▸ **Exercise description**
Among the entries below, find the lines holding "number" and copy them.

Edit difference data
[Start of section]

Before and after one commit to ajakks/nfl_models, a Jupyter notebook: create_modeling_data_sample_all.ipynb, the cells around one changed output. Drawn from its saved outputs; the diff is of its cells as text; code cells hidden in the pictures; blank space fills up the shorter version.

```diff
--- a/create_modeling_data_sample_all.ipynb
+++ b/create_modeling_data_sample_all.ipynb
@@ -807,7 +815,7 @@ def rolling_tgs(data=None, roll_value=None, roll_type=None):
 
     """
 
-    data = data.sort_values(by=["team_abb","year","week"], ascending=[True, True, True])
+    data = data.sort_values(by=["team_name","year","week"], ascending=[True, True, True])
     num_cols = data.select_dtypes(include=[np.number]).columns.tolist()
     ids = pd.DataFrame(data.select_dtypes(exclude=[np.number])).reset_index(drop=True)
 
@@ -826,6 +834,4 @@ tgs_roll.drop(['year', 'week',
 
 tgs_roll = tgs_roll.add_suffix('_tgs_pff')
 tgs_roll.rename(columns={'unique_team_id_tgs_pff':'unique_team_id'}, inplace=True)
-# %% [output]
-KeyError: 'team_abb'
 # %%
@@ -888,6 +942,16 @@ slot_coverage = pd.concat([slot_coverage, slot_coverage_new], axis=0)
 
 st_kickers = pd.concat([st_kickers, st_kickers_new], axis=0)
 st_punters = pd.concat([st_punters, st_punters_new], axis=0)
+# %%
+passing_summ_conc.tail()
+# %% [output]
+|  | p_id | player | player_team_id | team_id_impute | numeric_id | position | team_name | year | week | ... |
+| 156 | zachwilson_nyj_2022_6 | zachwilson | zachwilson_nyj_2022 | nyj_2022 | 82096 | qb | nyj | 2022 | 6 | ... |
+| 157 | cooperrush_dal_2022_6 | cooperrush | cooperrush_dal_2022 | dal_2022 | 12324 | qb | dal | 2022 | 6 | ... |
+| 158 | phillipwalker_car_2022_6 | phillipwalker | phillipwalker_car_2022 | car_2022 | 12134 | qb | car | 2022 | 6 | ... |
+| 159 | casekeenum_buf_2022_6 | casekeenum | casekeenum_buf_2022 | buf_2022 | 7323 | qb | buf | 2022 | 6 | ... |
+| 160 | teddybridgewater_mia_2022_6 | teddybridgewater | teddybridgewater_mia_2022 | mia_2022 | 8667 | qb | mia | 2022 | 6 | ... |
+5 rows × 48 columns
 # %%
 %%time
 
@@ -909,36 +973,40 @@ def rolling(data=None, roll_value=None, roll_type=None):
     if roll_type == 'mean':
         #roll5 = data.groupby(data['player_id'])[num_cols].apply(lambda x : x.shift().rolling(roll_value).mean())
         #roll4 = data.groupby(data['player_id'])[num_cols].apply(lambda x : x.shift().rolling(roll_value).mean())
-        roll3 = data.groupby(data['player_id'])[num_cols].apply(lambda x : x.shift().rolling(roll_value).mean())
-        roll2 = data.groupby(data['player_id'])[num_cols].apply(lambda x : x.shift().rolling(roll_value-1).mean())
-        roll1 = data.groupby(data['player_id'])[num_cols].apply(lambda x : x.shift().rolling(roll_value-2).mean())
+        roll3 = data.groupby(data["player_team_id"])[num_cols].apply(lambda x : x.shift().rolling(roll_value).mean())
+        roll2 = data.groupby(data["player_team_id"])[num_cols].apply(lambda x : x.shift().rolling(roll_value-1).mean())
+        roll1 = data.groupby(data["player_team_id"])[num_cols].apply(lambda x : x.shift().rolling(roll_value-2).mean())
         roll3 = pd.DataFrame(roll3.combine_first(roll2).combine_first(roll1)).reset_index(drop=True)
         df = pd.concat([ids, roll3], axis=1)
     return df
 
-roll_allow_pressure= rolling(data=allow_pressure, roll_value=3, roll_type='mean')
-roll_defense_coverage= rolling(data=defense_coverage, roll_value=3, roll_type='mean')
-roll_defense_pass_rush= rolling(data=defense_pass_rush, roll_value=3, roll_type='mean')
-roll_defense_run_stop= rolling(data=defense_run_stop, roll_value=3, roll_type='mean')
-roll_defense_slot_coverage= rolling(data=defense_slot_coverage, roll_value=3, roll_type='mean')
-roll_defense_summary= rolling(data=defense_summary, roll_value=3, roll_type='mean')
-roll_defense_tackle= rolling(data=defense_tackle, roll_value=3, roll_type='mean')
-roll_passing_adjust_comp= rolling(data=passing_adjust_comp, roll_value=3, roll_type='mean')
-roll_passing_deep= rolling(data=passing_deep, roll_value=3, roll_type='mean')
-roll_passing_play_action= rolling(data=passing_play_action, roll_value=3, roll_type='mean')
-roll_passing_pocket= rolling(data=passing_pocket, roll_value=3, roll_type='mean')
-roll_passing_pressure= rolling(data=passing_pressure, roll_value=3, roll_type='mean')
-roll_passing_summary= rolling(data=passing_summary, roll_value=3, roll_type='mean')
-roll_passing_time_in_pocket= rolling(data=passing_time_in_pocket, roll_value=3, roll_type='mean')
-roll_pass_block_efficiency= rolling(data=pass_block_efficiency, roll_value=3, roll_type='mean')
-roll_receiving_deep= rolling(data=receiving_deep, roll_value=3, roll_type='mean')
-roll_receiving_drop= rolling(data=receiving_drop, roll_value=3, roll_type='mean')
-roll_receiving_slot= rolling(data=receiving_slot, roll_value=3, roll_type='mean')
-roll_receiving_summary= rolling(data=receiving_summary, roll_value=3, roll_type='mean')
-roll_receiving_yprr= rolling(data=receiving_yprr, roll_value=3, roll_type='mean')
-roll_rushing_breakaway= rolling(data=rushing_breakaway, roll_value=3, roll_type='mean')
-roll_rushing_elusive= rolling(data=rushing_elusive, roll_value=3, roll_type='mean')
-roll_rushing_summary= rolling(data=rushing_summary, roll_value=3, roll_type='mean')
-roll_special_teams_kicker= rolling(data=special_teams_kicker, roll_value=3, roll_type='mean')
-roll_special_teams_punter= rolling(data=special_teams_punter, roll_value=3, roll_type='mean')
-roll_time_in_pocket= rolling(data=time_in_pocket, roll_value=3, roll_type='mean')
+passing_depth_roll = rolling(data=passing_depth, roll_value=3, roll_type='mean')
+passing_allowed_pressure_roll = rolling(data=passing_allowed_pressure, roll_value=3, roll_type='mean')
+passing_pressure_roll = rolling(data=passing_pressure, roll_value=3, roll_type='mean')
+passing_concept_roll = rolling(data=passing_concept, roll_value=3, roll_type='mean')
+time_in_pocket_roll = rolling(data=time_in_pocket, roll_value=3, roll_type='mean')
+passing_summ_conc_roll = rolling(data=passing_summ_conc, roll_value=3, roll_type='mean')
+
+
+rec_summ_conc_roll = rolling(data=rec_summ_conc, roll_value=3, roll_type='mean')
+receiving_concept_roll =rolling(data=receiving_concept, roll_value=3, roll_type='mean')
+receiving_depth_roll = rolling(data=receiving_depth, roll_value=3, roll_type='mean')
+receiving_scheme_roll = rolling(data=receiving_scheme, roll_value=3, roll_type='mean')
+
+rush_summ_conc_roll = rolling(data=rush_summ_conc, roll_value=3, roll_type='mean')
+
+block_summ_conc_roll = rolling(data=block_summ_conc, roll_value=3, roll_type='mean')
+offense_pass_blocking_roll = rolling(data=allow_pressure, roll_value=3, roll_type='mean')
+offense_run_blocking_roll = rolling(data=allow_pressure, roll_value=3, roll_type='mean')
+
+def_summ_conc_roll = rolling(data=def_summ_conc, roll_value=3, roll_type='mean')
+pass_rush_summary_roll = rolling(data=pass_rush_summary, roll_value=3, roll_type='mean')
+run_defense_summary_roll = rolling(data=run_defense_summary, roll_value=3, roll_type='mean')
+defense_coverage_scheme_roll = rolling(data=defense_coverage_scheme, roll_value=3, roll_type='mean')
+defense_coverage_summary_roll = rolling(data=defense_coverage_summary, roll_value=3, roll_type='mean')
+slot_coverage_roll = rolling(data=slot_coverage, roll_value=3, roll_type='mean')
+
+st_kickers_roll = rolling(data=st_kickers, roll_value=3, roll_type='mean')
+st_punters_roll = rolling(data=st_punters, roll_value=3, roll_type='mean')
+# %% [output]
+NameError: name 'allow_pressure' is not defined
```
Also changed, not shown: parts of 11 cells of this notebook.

[End of section]

▸ **Reply**
     num_cols = data.select_dtypes(include=[np.number]).columns.tolist()
     ids = pd.DataFrame(data.select_dtypes(exclude=[np.number])).reset_index(drop=True)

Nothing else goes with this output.